Dumb criminals.

A quick-thinking French tourist outwitted a Dutch thief after the thief tried to take the man's bag, according to police in Amsterdam, yesterday.
The 27-year-old tourist snatched his sports bag out of the hands of the thief and ran into a nearby police station, with the thief frantically chasing behind.
Police spokeswoman Wilma Verheij said the thief 'realised too late that he had run straight into the long arm of the law'.
Once the 28-year-old thief realised where he was, he tried to run away from the police station, but the man, who hasn't been named, was quickly captured and arrested.


A dim-witted German burglar tried to pry a lock using a credit card, which subsequently snapped in two, leaving half the card that featured his name and account details, for police to recover.
The 29-year-old man tried to open the door to his neighbour's flat in Moenchengladbach, western Germany, police revealed.
A police spokesman said: 'He tried to copy what he'd seen them do on television, but the flat owner woke up and the criminal ran away. The victim called up and read us the details off the card.' He continued: 'When we got round to the burglar's house, the other half of his credit card was sitting on his kitchen table.'

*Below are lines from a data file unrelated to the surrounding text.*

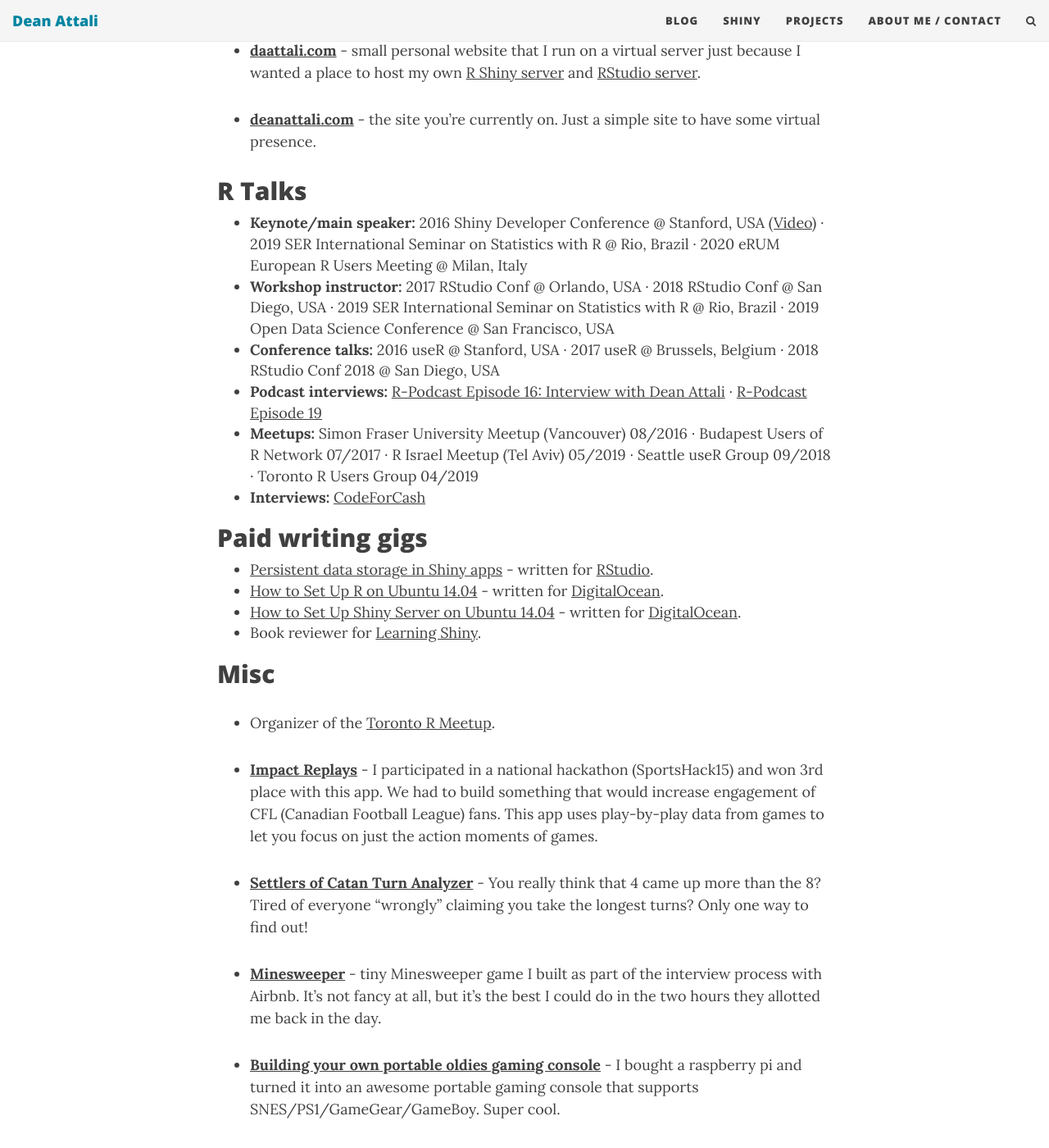
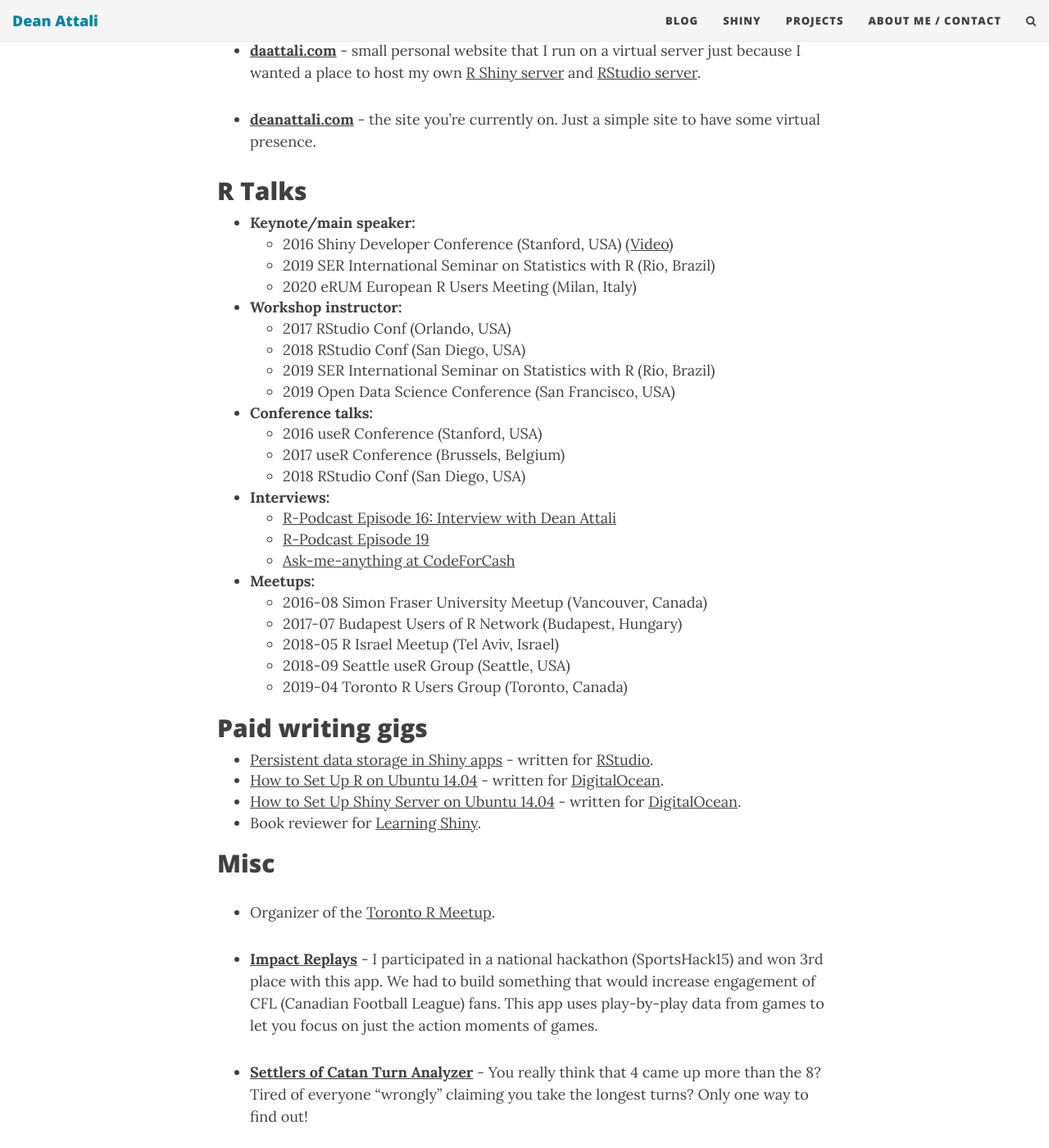
Before and after one commit to daattali/daattali.github.io, a Jekyll site: the page built from projects.md, in a window 1280 px wide and 1400 px high, scrolled down 3700 px. Shown: the whole window at 82% size. Built offline with Jekyll 4.4.1, drawn with Linux system fonts in a browser that asks for light colours; nearby versions of some CDN libraries; comment, search, counter and statistics services are not loaded.

Commit message:
update talks format in projects page

```diff
--- a/projects.md
+++ b/projects.md
@@ -81,12 +81,29 @@
 
 ## R Talks
 
-- **Keynote/main speaker:** 2016 Shiny Developer Conference @ Stanford, USA ([Video](https://deanattali.com/shinyjs-shinydevcon-2016/)) &middot; 2019 SER International Seminar on Statistics with R @ Rio, Brazil &middot; 2020 eRUM European R Users Meeting @ Milan, Italy
-- **Workshop instructor:** 2017 RStudio Conf @ Orlando, USA &middot; 2018 RStudio Conf @ San Diego, USA &middot; 2019 SER International Seminar on Statistics with R @ Rio, Brazil &middot; 2019 Open Data Science Conference @ San Francisco, USA
-- **Conference talks:** 2016 useR @ Stanford, USA &middot; 2017 useR @ Brussels, Belgium &middot; 2018 RStudio Conf 2018 @ San Diego, USA
-- **Podcast interviews:** [R-Podcast Episode 16: Interview with Dean Attali](https://r-podcast.org/posts/the-r-podcast-episode-16-interview-with-dean-attali.html) &middot; [R-Podcast Episode 19](https://r-podcast.org/episode/019-talking-shiny-at-rstudio-conf-with-barbara-borges-and-dean-attali/)
-- **Meetups:** Simon Fraser University Meetup (Vancouver) 08/2016 &middot; Budapest Users of R Network 07/2017 &middot; R Israel Meetup (Tel Aviv) 05/2019 &middot; Seattle useR Group 09/2018 &middot; Toronto R Users Group 04/2019
-- **Interviews:** [CodeForCash](https://codefor.cash/dean_attali_ama.php)
+- **Keynote/main speaker:**
+  - 2016 Shiny Developer Conference (Stanford, USA) ([Video](https://deanattali.com/shinyjs-shinydevcon-2016/))
+  - 2019 SER International Seminar on Statistics with R (Rio, Brazil)
+  - 2020 eRUM European R Users Meeting (Milan, Italy)
+- **Workshop instructor:**
+  - 2017 RStudio Conf (Orlando, USA)
+  - 2018 RStudio Conf (San Diego, USA)
+  - 2019 SER International Seminar on Statistics with R (Rio, Brazil)
+  - 2019 Open Data Science Conference (San Francisco, USA)
+- **Conference talks:**
+  - 2016 useR Conference (Stanford, USA)
+  - 2017 useR Conference (Brussels, Belgium)
+  - 2018 RStudio Conf (San Diego, USA)
+- **Interviews:**
+  - [R-Podcast Episode 16: Interview with Dean Attali](https://r-podcast.org/posts/the-r-podcast-episode-16-interview-with-dean-attali.html)
+  - [R-Podcast Episode 19](https://r-podcast.org/episode/019-talking-shiny-at-rstudio-conf-with-barbara-borges-and-dean-attali/)
+  - [Ask-me-anything at CodeForCash](https://codefor.cash/dean_attali_ama.php)
+- **Meetups:**
+  - 2016-08 Simon Fraser University Meetup (Vancouver, Canada)
+  - 2017-07 Budapest Users of R Network (Budapest, Hungary)
+  - 2018-05 R Israel Meetup (Tel Aviv, Israel)
+  - 2018-09 Seattle useR Group (Seattle, USA)
+  - 2019-04 Toronto R Users Group (Toronto, Canada)
 
 ## Paid writing gigs
 
```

A man gave police a false name, not realising that the name he provided belonged to a wanted criminal.
Vincent Lloyd Massey was in the passenger seat of a car that was pulled over by police in Annapolis, Maryland.
The officers discovered that the driver had a suspended licence. He was taken into custody by the police, which left Mr Massey, 48, to drive the car away.
However, when the officers asked to see his licence, Mr Massey said that he'd left his details at home, but offered his name, address and date of birth.
The police checked the details and moments later were told that they had a man with several criminal warrants, including some from the US Marshall's Service.
Realising that they had a wanted criminal on their hands, who had charges involving drugs and counterfeiting, the officers called for immediate back-up, obtained a warrant and arrested Mr Massey.
Once he was in custody, Mr Massey revealed that he'd lied about his identity and showed officers some identification. Police later confirmed that Mr Massey wasn't the wanted criminal.
However, he didn't get away with just a caution; he ended up being charged with giving a false statement to police.